Individuals with JBS may show wide-ranging symptoms, which are more severe in the case of larger deletions than the smaller ones. The following signs and symptoms have been reported in patients:
- Platelet dysfunction, pancytopenia or thrombocytopenia
- Speech and motor developmental delay
- Cognitive impairment along with learning difficulties
- Distinct facial features such as a large head (macrocephaly), prominent forehead (trigonocephaly), droopy eyelids (ptosis), wide-set eyes (hypertelorism), small, low-set ears, broad nasal bridge, upper eyelid skin fold (epicanthal folds) at the inner corner of the eyes, small lower jaw, and a thin upper lip
- Short height
- Sinus, ear infections, and hearing loss
- Feeding difficulties during early childhood
- Skeletal abnormalities
- Combined immunodeficiency characterized by recurrent infections
- Paris-Trousseau syndrome, a disorder of blood platelets, causing easy bruising and abnormal bleeding
- Attention-deficit hyperactivity disorder with behavioral issues like poor concentration and easy distractibility
- Autism characterized by inappropriate social interaction and impaired communication skills
- Compulsive behavior like shredding paper
- Congenital heart defects
- Kidney problems like double ureters, single kidney, and cysts in children
- Gastrointestinal disorders including pyloric stenosis, intestinal obstruction, constipation, and malformations of the GI tract affecting children
How is Jacobsen Syndrome Diagnosed?
After a complete physical examination, the family history of the patient is evaluated, and then the symptoms are assessed. Clinical tests to find out any intellectual deficit, or facial abnormalities, and low blood platelet count are used for making a diagnosis.

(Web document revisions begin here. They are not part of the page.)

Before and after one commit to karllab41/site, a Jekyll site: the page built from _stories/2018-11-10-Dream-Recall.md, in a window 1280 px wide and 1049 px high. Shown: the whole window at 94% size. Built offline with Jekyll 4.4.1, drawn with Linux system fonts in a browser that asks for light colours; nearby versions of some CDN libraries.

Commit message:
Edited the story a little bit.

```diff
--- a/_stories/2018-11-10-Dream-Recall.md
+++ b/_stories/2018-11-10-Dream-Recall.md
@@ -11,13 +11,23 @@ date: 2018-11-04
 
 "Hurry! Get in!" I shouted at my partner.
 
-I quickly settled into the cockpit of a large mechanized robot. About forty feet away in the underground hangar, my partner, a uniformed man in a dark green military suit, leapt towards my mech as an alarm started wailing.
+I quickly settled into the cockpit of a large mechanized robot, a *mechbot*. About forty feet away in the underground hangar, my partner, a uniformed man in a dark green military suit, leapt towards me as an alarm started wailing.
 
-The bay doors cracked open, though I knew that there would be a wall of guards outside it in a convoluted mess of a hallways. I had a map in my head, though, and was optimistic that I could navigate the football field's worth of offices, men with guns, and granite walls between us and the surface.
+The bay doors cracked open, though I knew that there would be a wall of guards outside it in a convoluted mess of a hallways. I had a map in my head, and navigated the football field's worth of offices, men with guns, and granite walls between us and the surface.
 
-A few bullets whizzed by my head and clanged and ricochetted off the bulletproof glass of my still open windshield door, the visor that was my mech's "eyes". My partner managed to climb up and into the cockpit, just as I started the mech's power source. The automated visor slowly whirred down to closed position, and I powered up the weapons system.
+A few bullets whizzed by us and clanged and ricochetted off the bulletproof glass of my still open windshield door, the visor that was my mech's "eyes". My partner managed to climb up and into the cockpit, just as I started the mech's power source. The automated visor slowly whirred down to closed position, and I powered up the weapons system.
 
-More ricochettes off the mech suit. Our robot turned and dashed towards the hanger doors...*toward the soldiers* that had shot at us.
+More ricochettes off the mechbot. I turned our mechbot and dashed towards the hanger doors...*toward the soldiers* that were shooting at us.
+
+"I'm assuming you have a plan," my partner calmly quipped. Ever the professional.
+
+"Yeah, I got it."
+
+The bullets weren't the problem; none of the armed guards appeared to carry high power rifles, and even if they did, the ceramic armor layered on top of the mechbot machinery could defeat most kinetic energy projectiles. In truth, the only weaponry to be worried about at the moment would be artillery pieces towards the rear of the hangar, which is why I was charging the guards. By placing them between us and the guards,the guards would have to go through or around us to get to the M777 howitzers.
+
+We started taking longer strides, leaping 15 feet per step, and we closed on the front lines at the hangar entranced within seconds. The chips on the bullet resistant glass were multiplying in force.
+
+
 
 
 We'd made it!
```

MRI, CT, or cerebral ultrasound may be done for finding out abnormalities of the brain. Laboratory findings are confirmed by cytogenetic analysis, including CGH+SNP microarray analysis.
Diagnosis in expecting parents involves procedures for analyzing samples of amniotic fluid or chorionic villus.
- Thrombocytopenia (platelet abnormality) caused by sepsis
- Turner syndrome
- Noonan syndrome
- Kabuki syndrome with symptoms like short stature, mental retardation, and abnormal palpebral fissures
Treatments for Jacobsen Syndrome
While there is no known cure for the condition, treatment is based on the symptoms present, with options including the following:
- For people affected by low platelet count, regular monitoring along with blood transfusions before or during surgical procedures may be required.
- Eye abnormalities and other visual problems may be improved with contact lenses, glasses, and surgery.
- Malformations of the kidney, urinary tract, and gastrointestinal tract, as well as abnormalities of bones, joints, muscles, and tendons, may be treated with surgery.
- Individuals affected by congenital heart defects may be treated with different medications. Infections of the respiratory tract or the heart’s valves and lining require high doses of intravenous antibiotic treatment before surgery.
- Patients with coordination and mobility issues may be treated with physical therapy for improving balance, posture, and strength.
Prognosis and Quality of Life
Medical therapy can address health complications and improve the overall health of an affected child, thus helping him or her to reach proper developmental milestones. Life expectancy of children born with Jacobsen syndrome is unknown. Some may die in their neonatal stage due to excessive bleeding and severe heart malformations while others may live into adulthood. The person recorded as having lived the longest with JBS lived for over 45 years of age. Finding support groups can help the parents and their child cope with the life threatening condition.
Incidence and Prevalence
It is estimated that 1 out of 100,000 newborns have chances of developing Jacobsen syndrome. According to recent population-based studies, over 200 individuals have been affected by this genetic condition.
ICD-9-CM and ICD-10-CM Codes
The ICD-9-CM code for JS is 758.3 while its ICD-10 code is Q93.5.